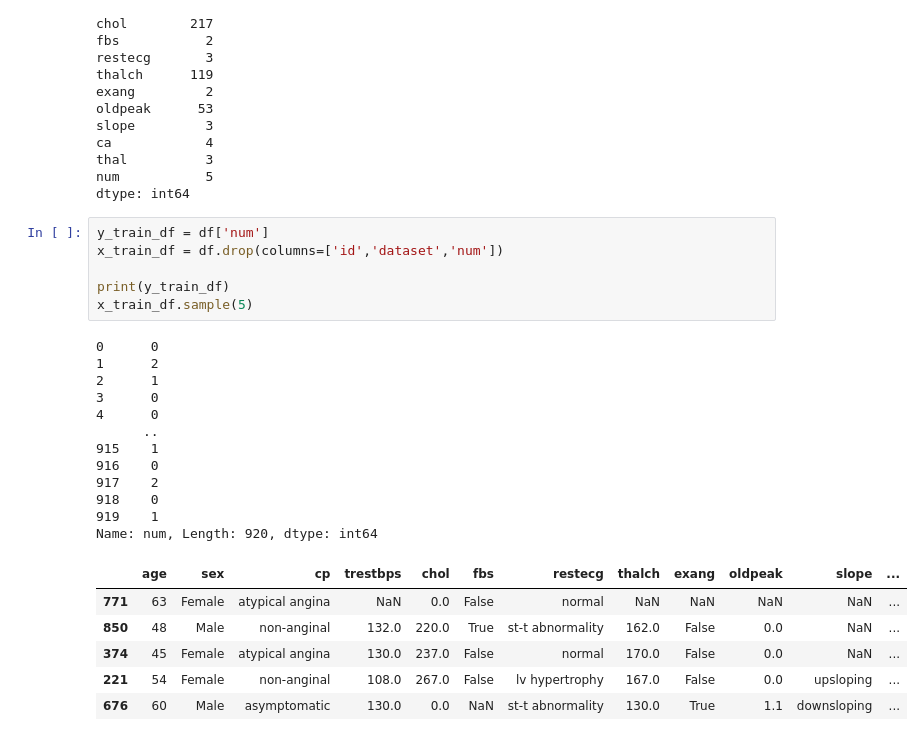
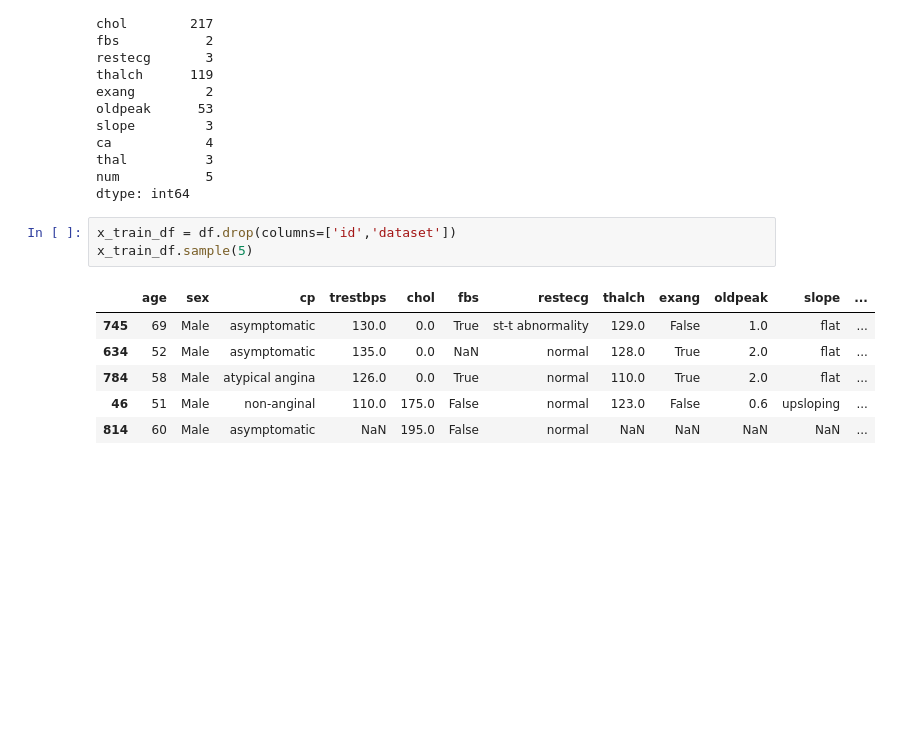
Before and after one commit to joswin03/Cleveland_Heart_Disease, a Jupyter notebook: main.ipynb, the cells around one changed output. Saved outputs shown, nothing was run; the diff lists cells and outputs as text; blank space fills up the shorter version.

```diff
--- a/main.ipynb
+++ b/main.ipynb
@@ -109,27 +92,12 @@ thal          3
 num           5
 dtype: int64
 # %%
-y_train_df = df['num']
-x_train_df = df.drop(columns=['id','dataset','num'])
-
-print(y_train_df)
+x_train_df = df.drop(columns=['id','dataset'])
 x_train_df.sample(5)
 # %% [output]
-0      0
-1      2
-2      1
-3      0
-4      0
-      ..
-915    1
-916    0
-917    2
-918    0
-919    1
-Name: num, Length: 920, dtype: int64
 |  | age | sex | cp | trestbps | chol | fbs | restecg | thalch | exang | oldpeak | slope | ... |
-| 771 | 63 | Female | atypical angina | NaN | 0.0 | False | normal | NaN | NaN | NaN | NaN | ... |
-| 850 | 48 | Male | non-anginal | 132.0 | 220.0 | True | st-t abnormality | 162.0 | False | 0.0 | NaN | ... |
-| 374 | 45 | Female | atypical angina | 130.0 | 237.0 | False | normal | 170.0 | False | 0.0 | NaN | ... |
-| 221 | 54 | Female | non-anginal | 108.0 | 267.0 | False | lv hypertrophy | 167.0 | False | 0.0 | upsloping | ... |
-| 676 | 60 | Male | asymptomatic | 130.0 | 0.0 | NaN | st-t abnormality | 130.0 | True | 1.1 | downsloping | ... |
+| 745 | 69 | Male | asymptomatic | 130.0 | 0.0 | True | st-t abnormality | 129.0 | False | 1.0 | flat | ... |
+| 634 | 52 | Male | asymptomatic | 135.0 | 0.0 | NaN | normal | 128.0 | True | 2.0 | flat | ... |
+| 784 | 58 | Male | atypical angina | 126.0 | 0.0 | True | normal | 110.0 | True | 2.0 | flat | ... |
+| 46 | 51 | Male | non-anginal | 110.0 | 175.0 | False | normal | 123.0 | False | 0.6 | upsloping | ... |
+| 814 | 60 | Male | asymptomatic | NaN | 195.0 | False | normal | NaN | NaN | NaN | NaN | ... |
```
Also changed, not shown: parts of 18 cells of this notebook, 1 other file.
========================================
■ **WHAT TO WORK ON**
Repeat each of the records exactly as written, except for the pictures, which are to be left out.

■ **ANSWER**
Before and after one commit to joswin03/Cleveland_Heart_Disease, a Jupyter notebook: main.ipynb, the cells around one changed output. Saved outputs shown, nothing was run; the diff lists cells and outputs as text; blank space fills up the shorter version.

```diff
--- a/main.ipynb
+++ b/main.ipynb
@@ -109,27 +92,12 @@ thal          3
 num           5
 dtype: int64
 # %%
-y_train_df = df['num']
-x_train_df = df.drop(columns=['id','dataset','num'])
-
-print(y_train_df)
+x_train_df = df.drop(columns=['id','dataset'])
 x_train_df.sample(5)
 # %% [output]
-0      0
-1      2
-2      1
-3      0
-4      0
-      ..
-915    1
-916    0
-917    2
-918    0
-919    1
-Name: num, Length: 920, dtype: int64
 |  | age | sex | cp | trestbps | chol | fbs | restecg | thalch | exang | oldpeak | slope | ... |
-| 771 | 63 | Female | atypical angina | NaN | 0.0 | False | normal | NaN | NaN | NaN | NaN | ... |
-| 850 | 48 | Male | non-anginal | 132.0 | 220.0 | True | st-t abnormality | 162.0 | False | 0.0 | NaN | ... |
-| 374 | 45 | Female | atypical angina | 130.0 | 237.0 | False | normal | 170.0 | False | 0.0 | NaN | ... |
-| 221 | 54 | Female | non-anginal | 108.0 | 267.0 | False | lv hypertrophy | 167.0 | False | 0.0 | upsloping | ... |
-| 676 | 60 | Male | asymptomatic | 130.0 | 0.0 | NaN | st-t abnormality | 130.0 | True | 1.1 | downsloping | ... |
+| 745 | 69 | Male | asymptomatic | 130.0 | 0.0 | True | st-t abnormality | 129.0 | False | 1.0 | flat | ... |
+| 634 | 52 | Male | asymptomatic | 135.0 | 0.0 | NaN | normal | 128.0 | True | 2.0 | flat | ... |
+| 784 | 58 | Male | atypical angina | 126.0 | 0.0 | True | normal | 110.0 | True | 2.0 | flat | ... |
+| 46 | 51 | Male | non-anginal | 110.0 | 175.0 | False | normal | 123.0 | False | 0.6 | upsloping | ... |
+| 814 | 60 | Male | asymptomatic | NaN | 195.0 | False | normal | NaN | NaN | NaN | NaN | ... |
```
Also changed, not shown: parts of 18 cells of this notebook, 1 other file.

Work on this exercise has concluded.